● **What the task asks**: The entries need to be copied exactly as they stand, images left out.

● **Material to process**:
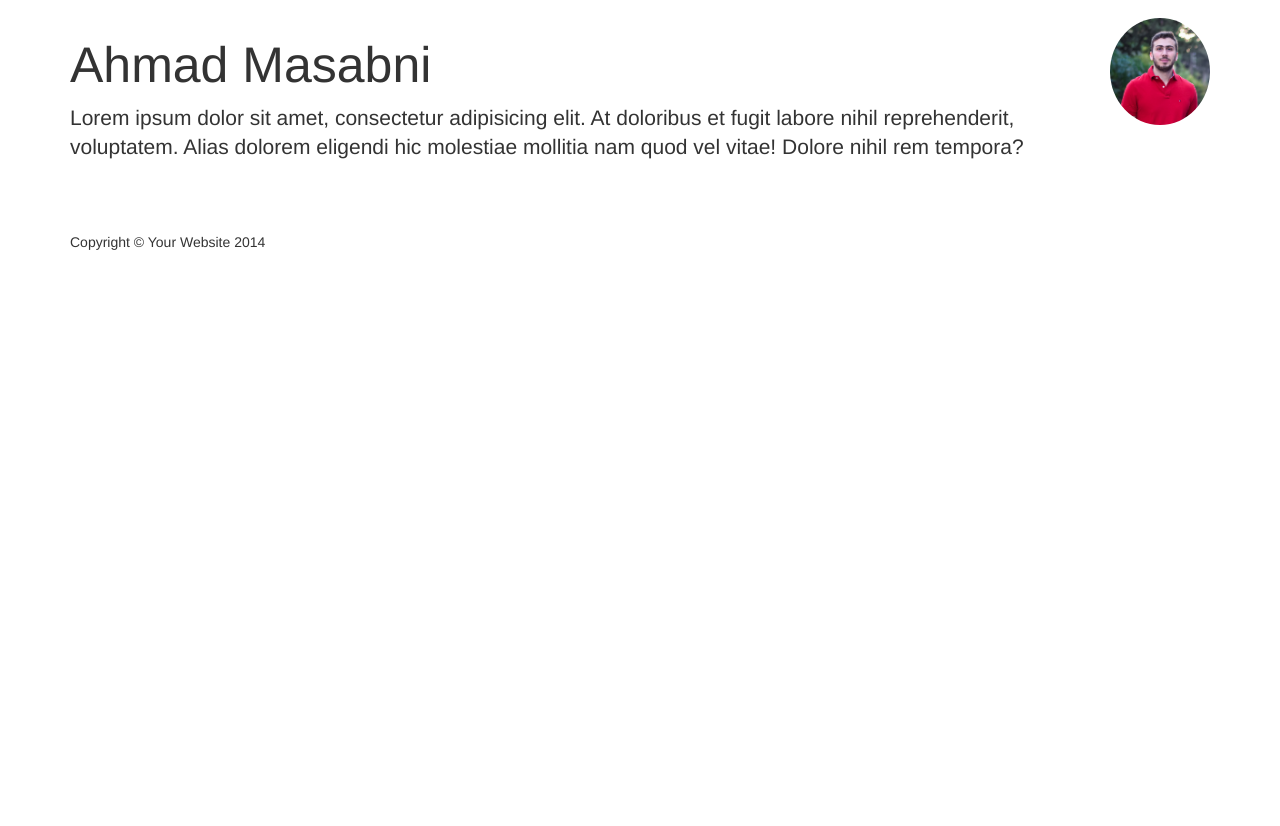
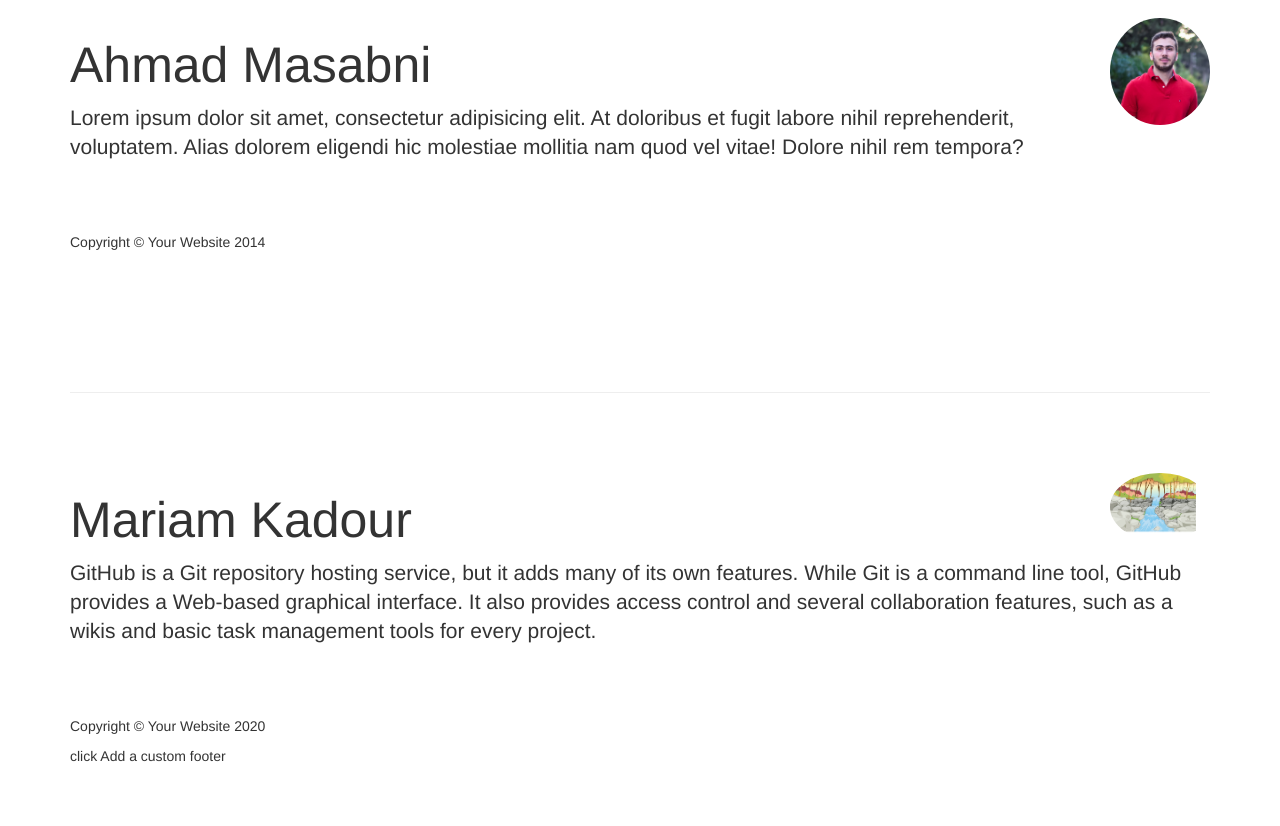
Before and after one commit to masabni/fullstack-workshop, a plain HTML site: page index.html in a window 1280 px wide. Shown: the part 679-1505 px from the top of the page. Before the commit the page ends 991 px from the top, so only its background shows below. Drawn offline with Linux system fonts and the light colour scheme.

Commit message:
add to github project

```diff
--- a/index.html
+++ b/index.html
@@ -88,6 +88,31 @@
         </footer>
 
     </div>
+
+    <div class="container">
+
+        <hr class="contributor-divider">
+
+        <!-- First Contributor -->
+        <div class="contributor" id="mariamkadour">
+            <img class="contributor-image img-circle img-responsive pull-right" width="100" src="./img/download.jpg">
+            <h2 class="contributor-heading">
+                Mariam Kadour
+            </h2>
+            <p class="lead">GitHub is a Git repository hosting service, but it adds many of its own features. While Git is a command line tool, GitHub provides a Web-based graphical interface. It also provides access control and several collaboration features, such as a wikis and basic task management tools for every project.</p>
+        </div>
+
+        <!-- Footer -->
+        <footer>
+            <div class="row">
+                <div class="col-lg-12">
+                    <p>Copyright &copy; Your Website 2020</p>
+                    <p>click Add a custom footer</p>
+                </div>
+            </div>
+        </footer>
+
+    </div>
     <!-- /.container -->
 
     <!-- jQuery -->
```
Also changed, not shown: img/download.jpg (added).
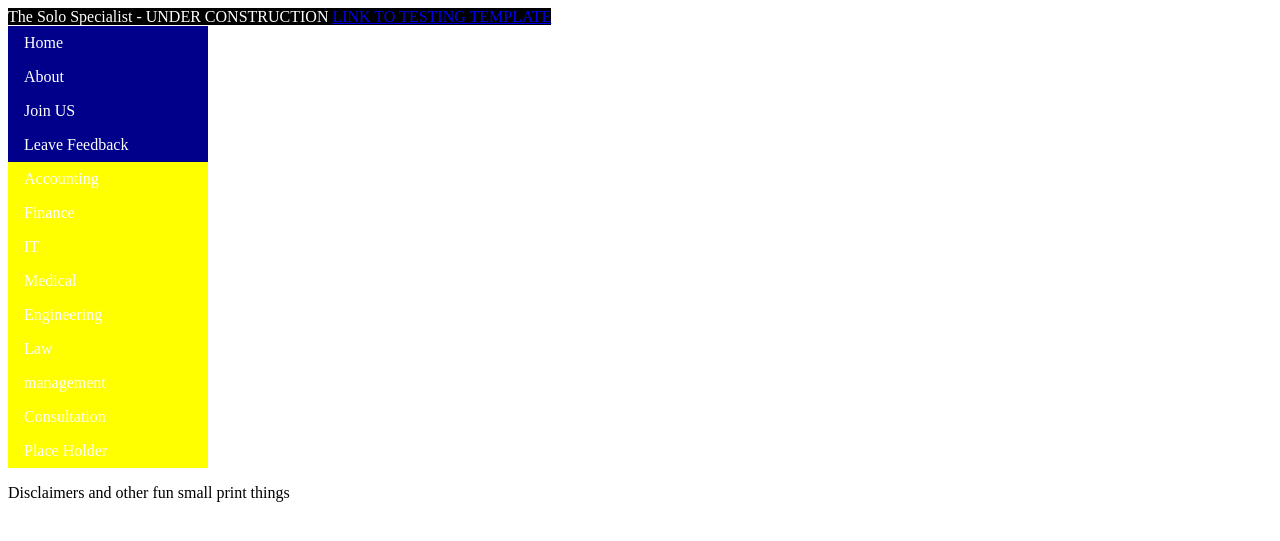
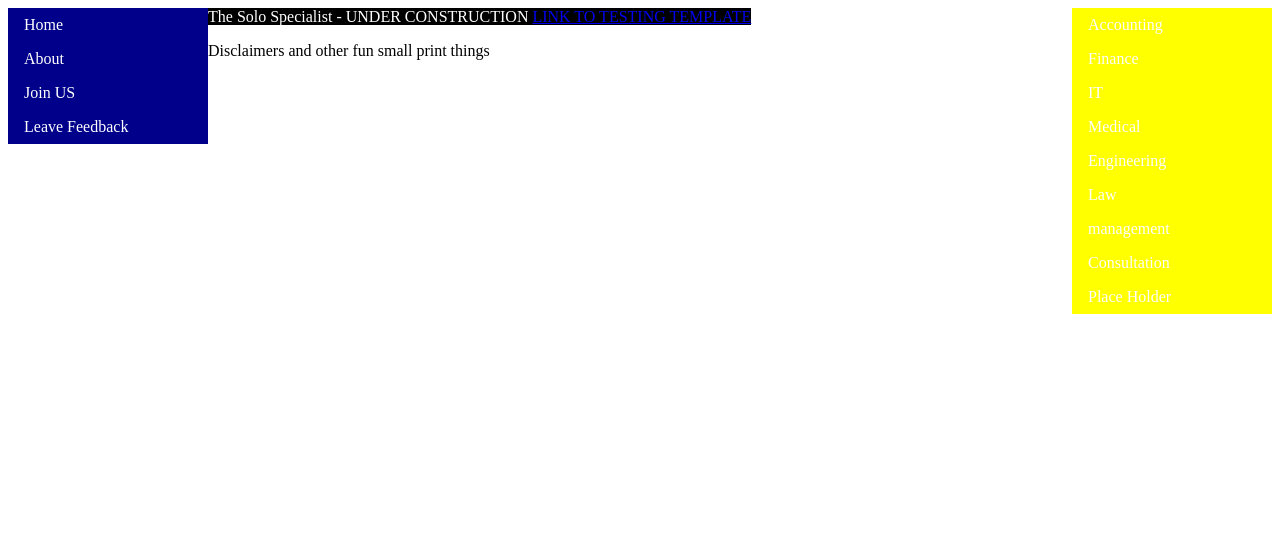
Before and after one commit to Unholyjack/Unholyjack.github.io, a Jekyll site: the page index.html, which Jekyll copies as it is, in a window 1280 px wide. Shown: the top 541 px of the page. Built offline with Jekyll 4.4.1, drawn with Linux system fonts in a browser that asks for light colours.

Commit message:
Update index.html

```diff
--- a/index.html
+++ b/index.html
@@ -6,7 +6,7 @@
 <heading class="heading">The Solo Specialist - UNDER CONSTRUCTION <a href="./testing.html">LINK TO TESTING TEMPLATE</a></heading>
 
 <body>
-  <div class="sidebar">
+  <div class="sidebar" style="float:left">
     <ul>
       <li><a href="default.asp">Home</a></li>
       <li><a href="news.asp">About</a></li>
@@ -14,7 +14,7 @@
       <li><a href="about.asp">Leave Feedback</a></li>
     </ul>
   </div>
-  <div class="links">
+  <div class="links" style="float:right">
     <ul>
       <li><a href="accounting">Accounting</a><a href="finance">Finance</a><a href="it">IT</a></li>
       <li><a href="medical">Medical</a><a href="engineering">Engineering</a><a href="law">Law</a></li>
```
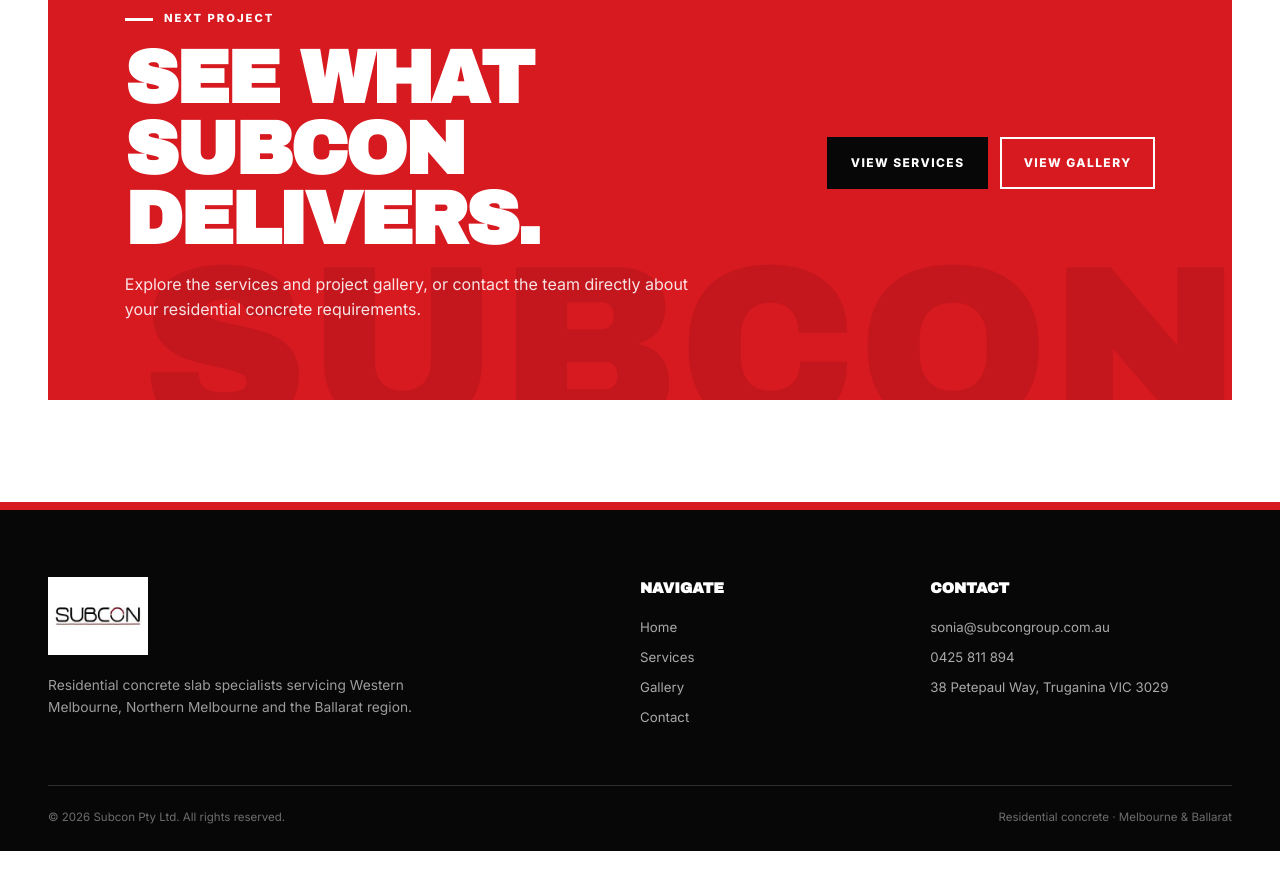
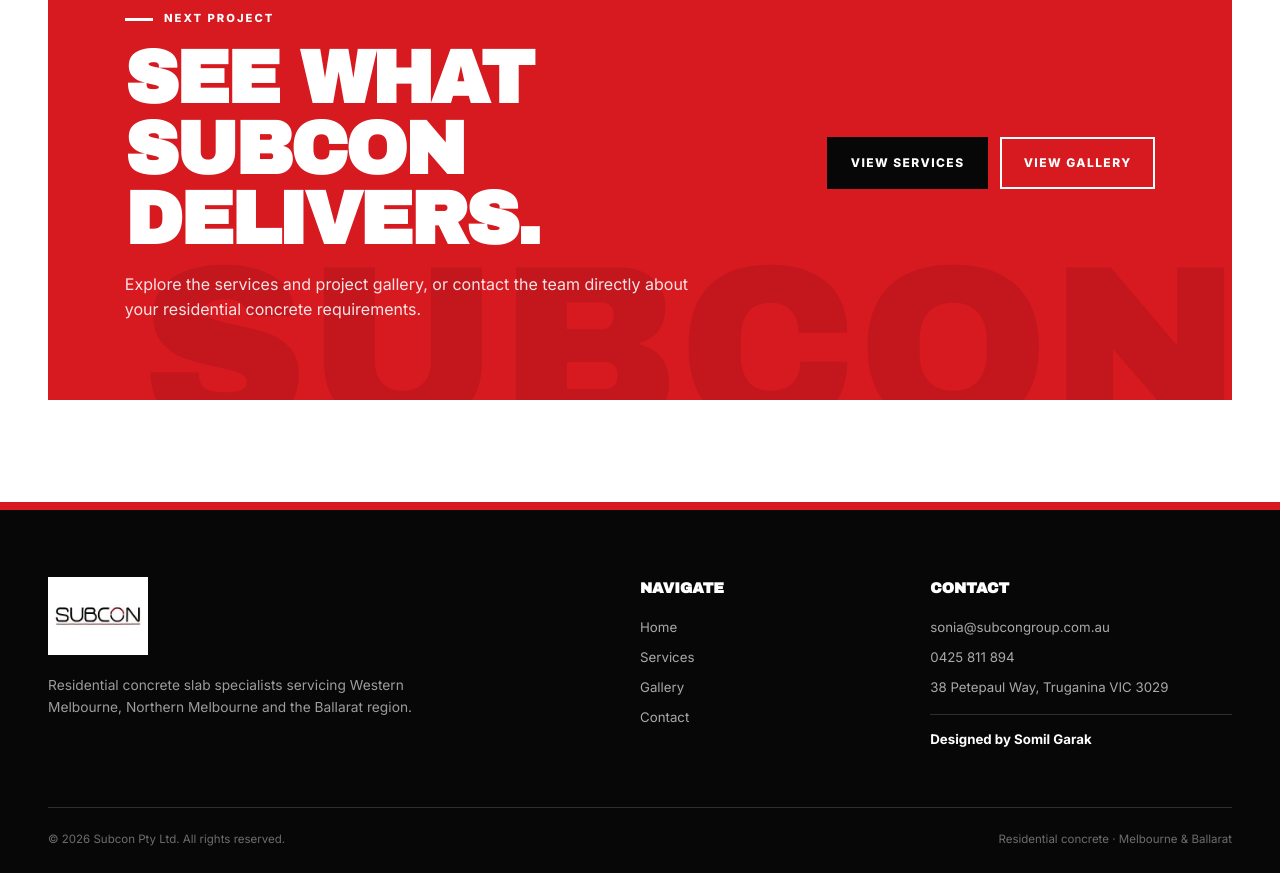
Before and after one commit to somilror200/Subcon, a website built with Parcel: page about.html in a window 1280 px wide. Shown: the part 4004-4877 px from the top of the page. Before the commit the page ends 4855 px from the top, so only its background shows below. Built offline with nearby package versions, Linux system fonts and the light colour scheme.

Commit message:
Add designer credit to about footer

```diff
--- a/about.html
+++ b/about.html
@@ -21,6 +21,6 @@
 <section class="section section--dark"><div class="shell"><div class="section-intro" data-reveal><div><span class="kicker">What matters on site</span><h2>Quality. Timing. Precision.</h2></div><p>The qualities highlighted throughout Subcon's existing company material: experienced people, strong finishes and efficient project delivery.</p></div><div class="feature-band" data-reveal><div class="feature-band__item"><strong>01</strong><span>Experienced concrete team</span></div><div class="feature-band__item"><strong>02</strong><span>Quality slab finishes</span></div><div class="feature-band__item"><strong>03</strong><span>Timely project completion</span></div></div></div></section>
 <section class="section"><div class="shell"><div class="cta-panel" data-reveal><div><span class="kicker" style="color:#fff">Next project</span><h2>See what Subcon delivers.</h2><p>Explore the services and project gallery, or contact the team directly about your residential concrete requirements.</p></div><div class="cta-panel__actions"><a class="btn" href="services.html">View services</a><a class="btn btn--ghost" href="gallery.html">View gallery</a></div></div></div></section>
 </main>
-<footer class="site-footer"><div class="shell"><div class="footer-grid"><div class="footer-brand"><img src="public/subcon-logo%20(1)-1500h.jpeg" alt="Subcon logo"><p>Residential concrete slab specialists servicing Western Melbourne, Northern Melbourne and the Ballarat region.</p></div><div class="footer-col"><h4>Navigate</h4><a href="index.html">Home</a><a href="services.html">Services</a><a href="gallery.html">Gallery</a><a href="contact.html">Contact</a></div><div class="footer-col"><h4>Contact</h4><a href="mailto:sonia@subcongroup.com.au">sonia@subcongroup.com.au</a><a href="tel:+61425811894">0425 811 894</a><span>38 Petepaul Way, Truganina VIC 3029</span></div></div><div class="footer-bottom"><span>© <span data-year></span> Subcon Pty Ltd. All rights reserved.</span><span>Residential concrete · Melbourne &amp; Ballarat</span></div></div></footer>
+<footer class="site-footer"><div class="shell"><div class="footer-grid"><div class="footer-brand"><img src="public/subcon-logo%20(1)-1500h.jpeg" alt="Subcon logo"><p>Residential concrete slab specialists servicing Western Melbourne, Northern Melbourne and the Ballarat region.</p></div><div class="footer-col"><h4>Navigate</h4><a href="index.html">Home</a><a href="services.html">Services</a><a href="gallery.html">Gallery</a><a href="contact.html">Contact</a></div><div class="footer-col"><h4>Contact</h4><a href="mailto:sonia@subcongroup.com.au">sonia@subcongroup.com.au</a><a href="tel:+61425811894">0425 811 894</a><span>38 Petepaul Way, Truganina VIC 3029</span><span class="designer-credit">Designed by Somil Garak</span></div></div><div class="footer-bottom"><span>© <span data-year></span> Subcon Pty Ltd. All rights reserved.</span><span>Residential concrete · Melbourne &amp; Ballarat</span></div></div></footer>
 <script src="site.js"></script>
 </body></html>
```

● **Reply to the exercise**:
Before and after one commit to masabni/fullstack-workshop, a plain HTML site: page index.html in a window 1280 px wide. Shown: the part 679-1505 px from the top of the page. Before the commit the page ends 991 px from the top, so only its background shows below. Drawn offline with Linux system fonts and the light colour scheme.

Commit message:
add to github project

```diff
--- a/index.html
+++ b/index.html
@@ -88,6 +88,31 @@
         </footer>
 
     </div>
+
+    <div class="container">
+
+        <hr class="contributor-divider">
+
+        <!-- First Contributor -->
+        <div class="contributor" id="mariamkadour">
+            <img class="contributor-image img-circle img-responsive pull-right" width="100" src="./img/download.jpg">
+            <h2 class="contributor-heading">
+                Mariam Kadour
+            </h2>
+            <p class="lead">GitHub is a Git repository hosting service, but it adds many of its own features. While Git is a command line tool, GitHub provides a Web-based graphical interface. It also provides access control and several collaboration features, such as a wikis and basic task management tools for every project.</p>
+        </div>
+
+        <!-- Footer -->
+        <footer>
+            <div class="row">
+                <div class="col-lg-12">
+                    <p>Copyright &copy; Your Website 2020</p>
+                    <p>click Add a custom footer</p>
+                </div>
+            </div>
+        </footer>
+
+    </div>
     <!-- /.container -->
 
     <!-- jQuery -->
```
Also changed, not shown: img/download.jpg (added).
Before and after one commit to Unholyjack/Unholyjack.github.io, a Jekyll site: the page index.html, which Jekyll copies as it is, in a window 1280 px wide. Shown: the top 541 px of the page. Built offline with Jekyll 4.4.1, drawn with Linux system fonts in a browser that asks for light colours.

Commit message:
Update index.html

```diff
--- a/index.html
+++ b/index.html
@@ -6,7 +6,7 @@
 <heading class="heading">The Solo Specialist - UNDER CONSTRUCTION <a href="./testing.html">LINK TO TESTING TEMPLATE</a></heading>
 
 <body>
-  <div class="sidebar">
+  <div class="sidebar" style="float:left">
     <ul>
       <li><a href="default.asp">Home</a></li>
       <li><a href="news.asp">About</a></li>
@@ -14,7 +14,7 @@
       <li><a href="about.asp">Leave Feedback</a></li>
     </ul>
   </div>
-  <div class="links">
+  <div class="links" style="float:right">
     <ul>
       <li><a href="accounting">Accounting</a><a href="finance">Finance</a><a href="it">IT</a></li>
       <li><a href="medical">Medical</a><a href="engineering">Engineering</a><a href="law">Law</a></li>
```
Before and after one commit to somilror200/Subcon, a website built with Parcel: page about.html in a window 1280 px wide. Shown: the part 4004-4877 px from the top of the page. Before the commit the page ends 4855 px from the top, so only its background shows below. Built offline with nearby package versions, Linux system fonts and the light colour scheme.

Commit message:
Add designer credit to about footer

```diff
--- a/about.html
+++ b/about.html
@@ -21,6 +21,6 @@
 <section class="section section--dark"><div class="shell"><div class="section-intro" data-reveal><div><span class="kicker">What matters on site</span><h2>Quality. Timing. Precision.</h2></div><p>The qualities highlighted throughout Subcon's existing company material: experienced people, strong finishes and efficient project delivery.</p></div><div class="feature-band" data-reveal><div class="feature-band__item"><strong>01</strong><span>Experienced concrete team</span></div><div class="feature-band__item"><strong>02</strong><span>Quality slab finishes</span></div><div class="feature-band__item"><strong>03</strong><span>Timely project completion</span></div></div></div></section>
 <section class="section"><div class="shell"><div class="cta-panel" data-reveal><div><span class="kicker" style="color:#fff">Next project</span><h2>See what Subcon delivers.</h2><p>Explore the services and project gallery, or contact the team directly about your residential concrete requirements.</p></div><div class="cta-panel__actions"><a class="btn" href="services.html">View services</a><a class="btn btn--ghost" href="gallery.html">View gallery</a></div></div></div></section>
 </main>
-<footer class="site-footer"><div class="shell"><div class="footer-grid"><div class="footer-brand"><img src="public/subcon-logo%20(1)-1500h.jpeg" alt="Subcon logo"><p>Residential concrete slab specialists servicing Western Melbourne, Northern Melbourne and the Ballarat region.</p></div><div class="footer-col"><h4>Navigate</h4><a href="index.html">Home</a><a href="services.html">Services</a><a href="gallery.html">Gallery</a><a href="contact.html">Contact</a></div><div class="footer-col"><h4>Contact</h4><a href="mailto:sonia@subcongroup.com.au">sonia@subcongroup.com.au</a><a href="tel:+61425811894">0425 811 894</a><span>38 Petepaul Way, Truganina VIC 3029</span></div></div><div class="footer-bottom"><span>© <span data-year></span> Subcon Pty Ltd. All rights reserved.</span><span>Residential concrete · Melbourne &amp; Ballarat</span></div></div></footer>
+<footer class="site-footer"><div class="shell"><div class="footer-grid"><div class="footer-brand"><img src="public/subcon-logo%20(1)-1500h.jpeg" alt="Subcon logo"><p>Residential concrete slab specialists servicing Western Melbourne, Northern Melbourne and the Ballarat region.</p></div><div class="footer-col"><h4>Navigate</h4><a href="index.html">Home</a><a href="services.html">Services</a><a href="gallery.html">Gallery</a><a href="contact.html">Contact</a></div><div class="footer-col"><h4>Contact</h4><a href="mailto:sonia@subcongroup.com.au">sonia@subcongroup.com.au</a><a href="tel:+61425811894">0425 811 894</a><span>38 Petepaul Way, Truganina VIC 3029</span><span class="designer-credit">Designed by Somil Garak</span></div></div><div class="footer-bottom"><span>© <span data-year></span> Subcon Pty Ltd. All rights reserved.</span><span>Residential concrete · Melbourne &amp; Ballarat</span></div></div></footer>
 <script src="site.js"></script>
 </body></html>
```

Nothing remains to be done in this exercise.